> [Work order] Your answer must be an exact copy of the records, with no pictures included.

[Data extracted from a collection]
▶

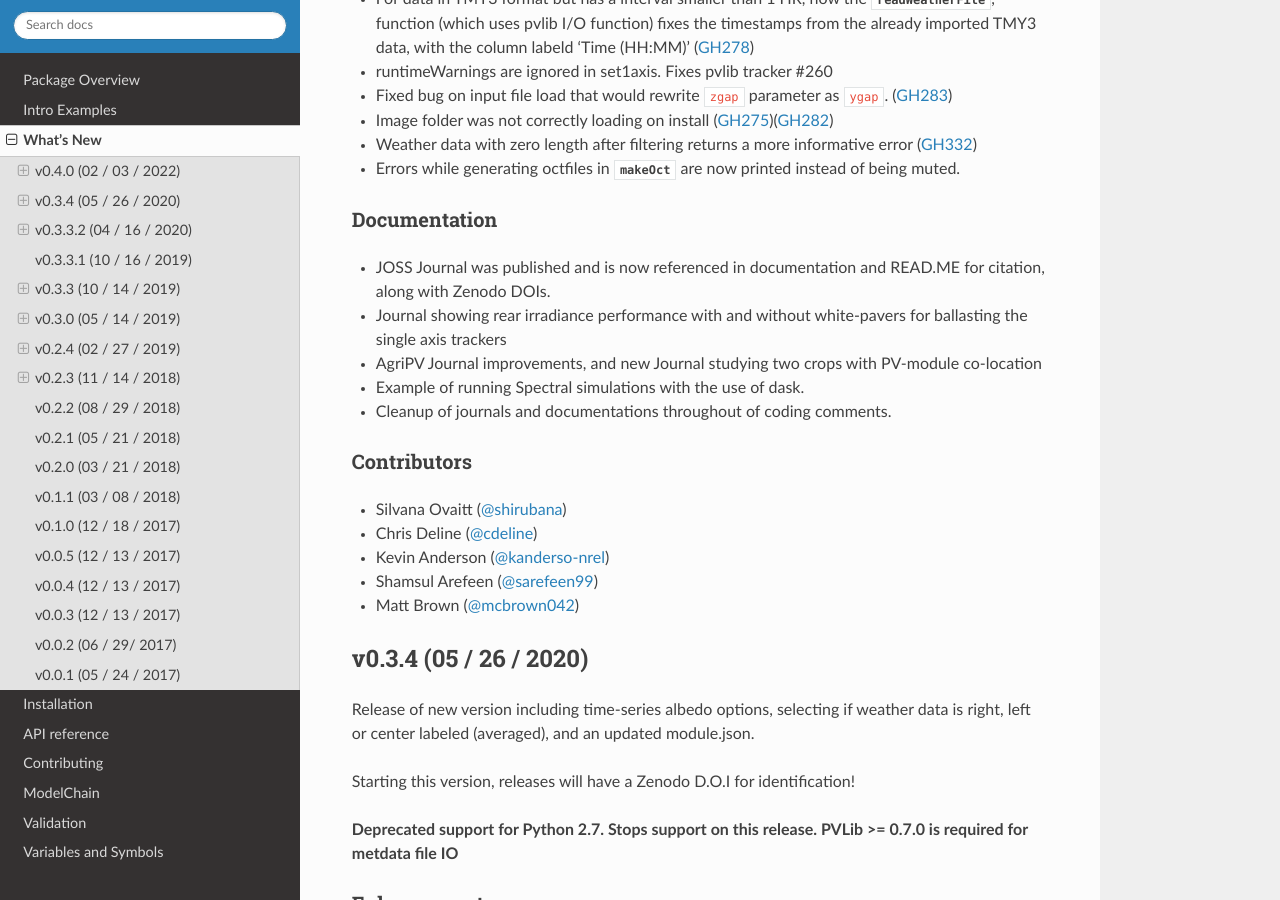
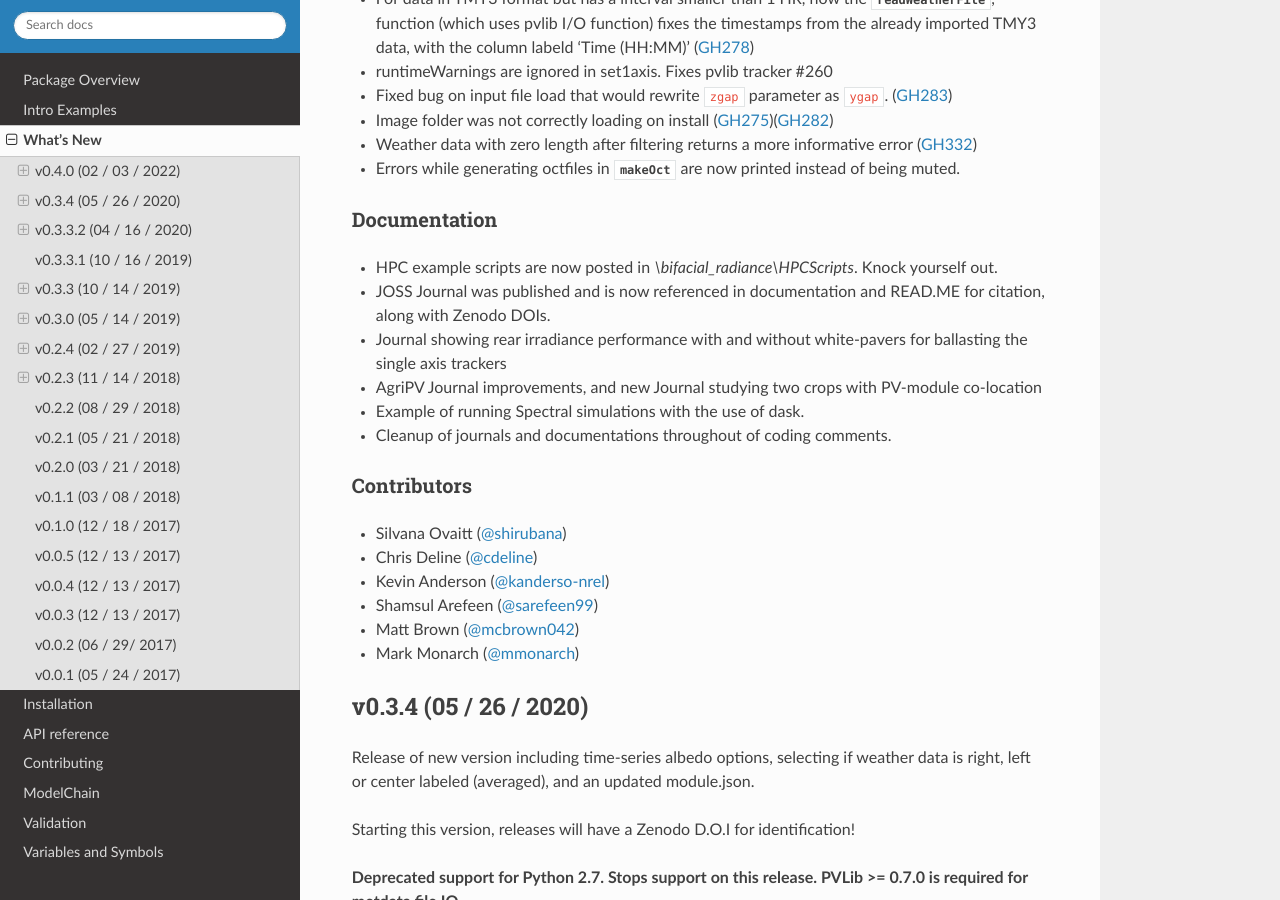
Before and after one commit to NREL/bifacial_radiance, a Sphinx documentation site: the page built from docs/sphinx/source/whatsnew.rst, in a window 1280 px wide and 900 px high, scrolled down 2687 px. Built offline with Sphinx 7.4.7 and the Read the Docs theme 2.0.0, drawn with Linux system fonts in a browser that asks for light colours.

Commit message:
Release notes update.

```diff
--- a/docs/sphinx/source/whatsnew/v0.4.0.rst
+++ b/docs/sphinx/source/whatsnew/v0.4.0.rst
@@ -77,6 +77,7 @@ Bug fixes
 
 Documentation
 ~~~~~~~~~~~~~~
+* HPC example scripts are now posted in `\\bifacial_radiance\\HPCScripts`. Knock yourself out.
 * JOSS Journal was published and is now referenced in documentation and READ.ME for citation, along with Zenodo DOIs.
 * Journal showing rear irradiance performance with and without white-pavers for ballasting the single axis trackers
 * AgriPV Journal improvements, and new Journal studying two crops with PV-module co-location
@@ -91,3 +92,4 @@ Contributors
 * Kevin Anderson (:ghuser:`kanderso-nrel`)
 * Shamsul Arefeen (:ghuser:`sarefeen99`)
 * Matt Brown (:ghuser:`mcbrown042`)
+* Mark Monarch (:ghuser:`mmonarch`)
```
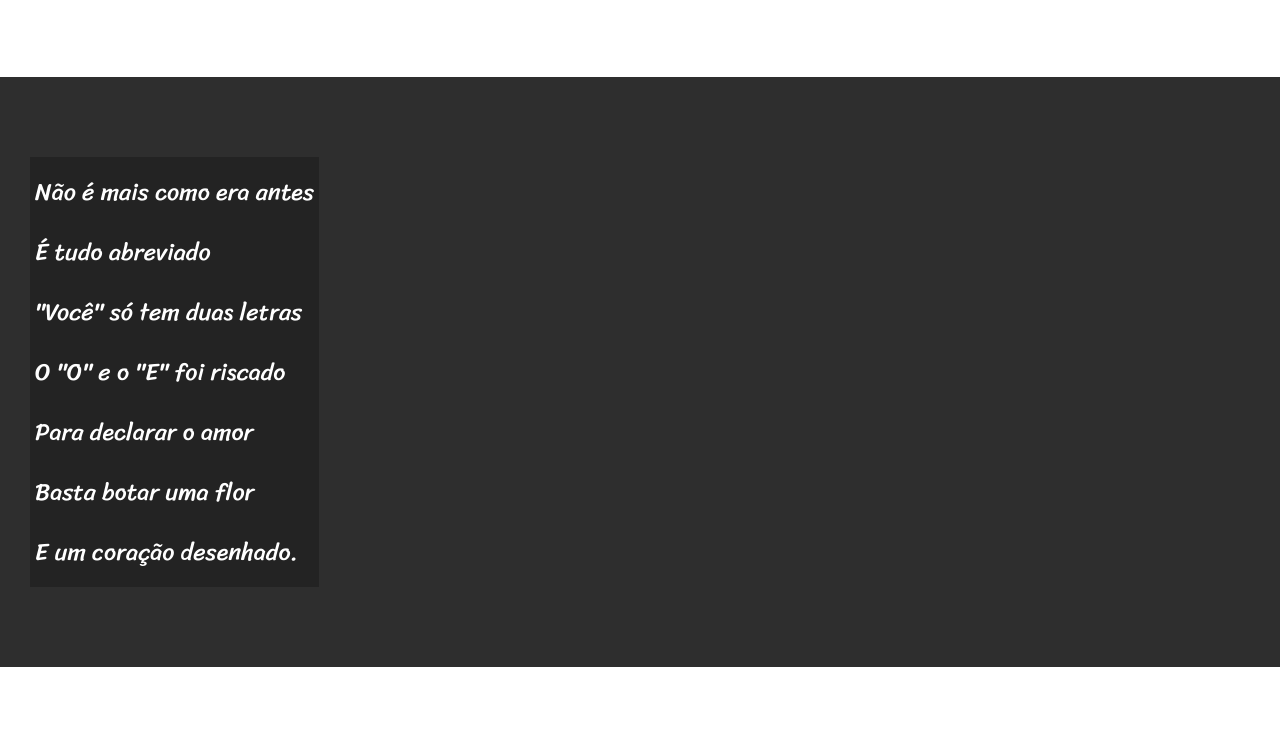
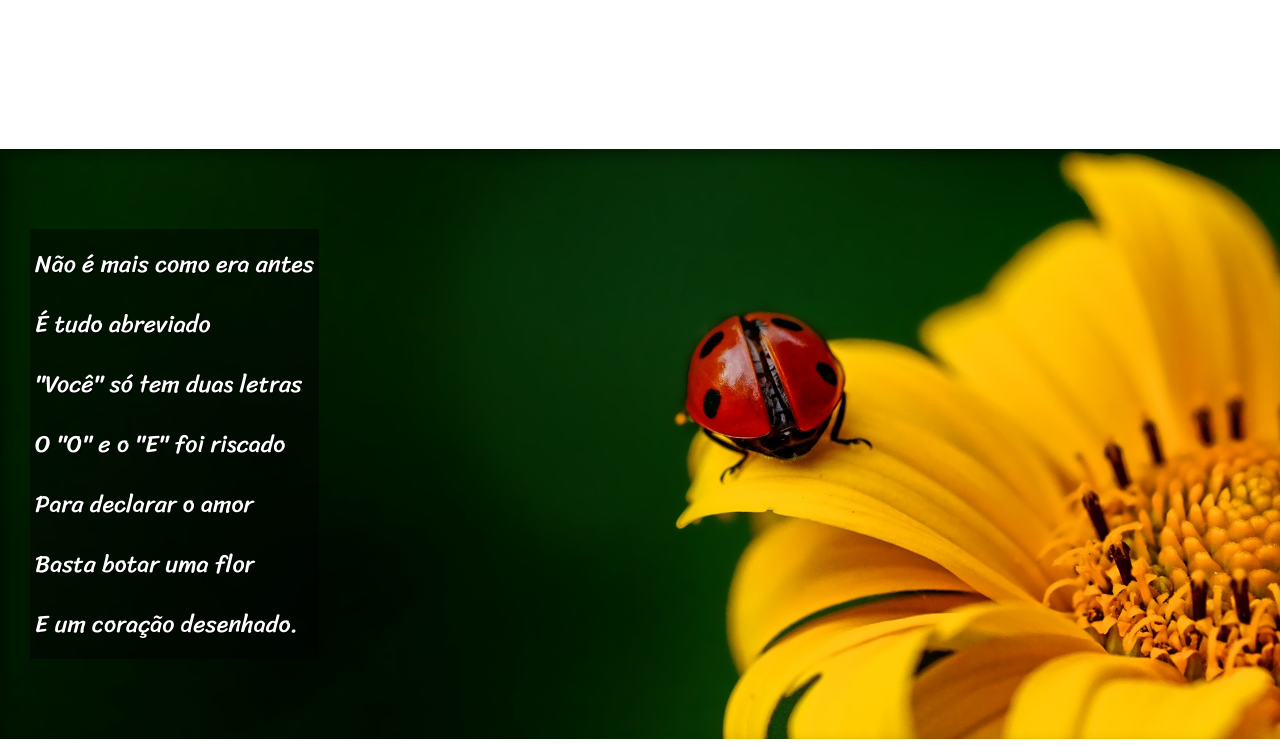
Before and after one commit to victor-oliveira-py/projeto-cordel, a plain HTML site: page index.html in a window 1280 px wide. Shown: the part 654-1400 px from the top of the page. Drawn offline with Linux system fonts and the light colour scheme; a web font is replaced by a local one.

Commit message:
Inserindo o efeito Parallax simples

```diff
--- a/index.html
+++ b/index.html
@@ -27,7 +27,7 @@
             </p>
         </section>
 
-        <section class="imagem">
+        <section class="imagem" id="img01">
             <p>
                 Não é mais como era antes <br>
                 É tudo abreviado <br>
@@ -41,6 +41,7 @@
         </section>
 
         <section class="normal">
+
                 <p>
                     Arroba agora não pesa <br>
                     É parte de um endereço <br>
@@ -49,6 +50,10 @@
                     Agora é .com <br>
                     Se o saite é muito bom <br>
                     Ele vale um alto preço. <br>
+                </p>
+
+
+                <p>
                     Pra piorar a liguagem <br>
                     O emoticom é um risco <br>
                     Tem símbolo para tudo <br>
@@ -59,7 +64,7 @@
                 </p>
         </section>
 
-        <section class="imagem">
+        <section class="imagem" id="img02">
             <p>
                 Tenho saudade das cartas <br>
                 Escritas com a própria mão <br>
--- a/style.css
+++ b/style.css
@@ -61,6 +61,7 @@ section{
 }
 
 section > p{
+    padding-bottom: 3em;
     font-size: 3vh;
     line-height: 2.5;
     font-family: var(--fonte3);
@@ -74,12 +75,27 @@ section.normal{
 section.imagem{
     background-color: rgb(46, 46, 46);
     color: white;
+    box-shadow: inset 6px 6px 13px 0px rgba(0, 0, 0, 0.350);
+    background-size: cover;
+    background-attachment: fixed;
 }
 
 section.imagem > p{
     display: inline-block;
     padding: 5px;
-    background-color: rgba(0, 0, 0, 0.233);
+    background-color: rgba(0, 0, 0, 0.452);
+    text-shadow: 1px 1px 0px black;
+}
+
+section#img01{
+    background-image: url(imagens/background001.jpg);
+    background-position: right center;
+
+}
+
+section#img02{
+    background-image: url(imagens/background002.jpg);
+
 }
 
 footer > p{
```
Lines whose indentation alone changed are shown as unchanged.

◀

> [The completed task]
Before and after one commit to NREL/bifacial_radiance, a Sphinx documentation site: the page built from docs/sphinx/source/whatsnew.rst, in a window 1280 px wide and 900 px high, scrolled down 2687 px. Built offline with Sphinx 7.4.7 and the Read the Docs theme 2.0.0, drawn with Linux system fonts in a browser that asks for light colours.

Commit message:
Release notes update.

```diff
--- a/docs/sphinx/source/whatsnew/v0.4.0.rst
+++ b/docs/sphinx/source/whatsnew/v0.4.0.rst
@@ -77,6 +77,7 @@ Bug fixes
 
 Documentation
 ~~~~~~~~~~~~~~
+* HPC example scripts are now posted in `\\bifacial_radiance\\HPCScripts`. Knock yourself out.
 * JOSS Journal was published and is now referenced in documentation and READ.ME for citation, along with Zenodo DOIs.
 * Journal showing rear irradiance performance with and without white-pavers for ballasting the single axis trackers
 * AgriPV Journal improvements, and new Journal studying two crops with PV-module co-location
@@ -91,3 +92,4 @@ Contributors
 * Kevin Anderson (:ghuser:`kanderso-nrel`)
 * Shamsul Arefeen (:ghuser:`sarefeen99`)
 * Matt Brown (:ghuser:`mcbrown042`)
+* Mark Monarch (:ghuser:`mmonarch`)
```
Before and after one commit to victor-oliveira-py/projeto-cordel, a plain HTML site: page index.html in a window 1280 px wide. Shown: the part 654-1400 px from the top of the page. Drawn offline with Linux system fonts and the light colour scheme; a web font is replaced by a local one.

Commit message:
Inserindo o efeito Parallax simples

```diff
--- a/index.html
+++ b/index.html
@@ -27,7 +27,7 @@
             </p>
         </section>
 
-        <section class="imagem">
+        <section class="imagem" id="img01">
             <p>
                 Não é mais como era antes <br>
                 É tudo abreviado <br>
@@ -41,6 +41,7 @@
         </section>
 
         <section class="normal">
+
                 <p>
                     Arroba agora não pesa <br>
                     É parte de um endereço <br>
@@ -49,6 +50,10 @@
                     Agora é .com <br>
                     Se o saite é muito bom <br>
                     Ele vale um alto preço. <br>
+                </p>
+
+
+                <p>
                     Pra piorar a liguagem <br>
                     O emoticom é um risco <br>
                     Tem símbolo para tudo <br>
@@ -59,7 +64,7 @@
                 </p>
         </section>
 
-        <section class="imagem">
+        <section class="imagem" id="img02">
             <p>
                 Tenho saudade das cartas <br>
                 Escritas com a própria mão <br>
--- a/style.css
+++ b/style.css
@@ -61,6 +61,7 @@ section{
 }
 
 section > p{
+    padding-bottom: 3em;
     font-size: 3vh;
     line-height: 2.5;
     font-family: var(--fonte3);
@@ -74,12 +75,27 @@ section.normal{
 section.imagem{
     background-color: rgb(46, 46, 46);
     color: white;
+    box-shadow: inset 6px 6px 13px 0px rgba(0, 0, 0, 0.350);
+    background-size: cover;
+    background-attachment: fixed;
 }
 
 section.imagem > p{
     display: inline-block;
     padding: 5px;
-    background-color: rgba(0, 0, 0, 0.233);
+    background-color: rgba(0, 0, 0, 0.452);
+    text-shadow: 1px 1px 0px black;
+}
+
+section#img01{
+    background-image: url(imagens/background001.jpg);
+    background-position: right center;
+
+}
+
+section#img02{
+    background-image: url(imagens/background002.jpg);
+
 }
 
 footer > p{
```
Lines whose indentation alone changed are shown as unchanged.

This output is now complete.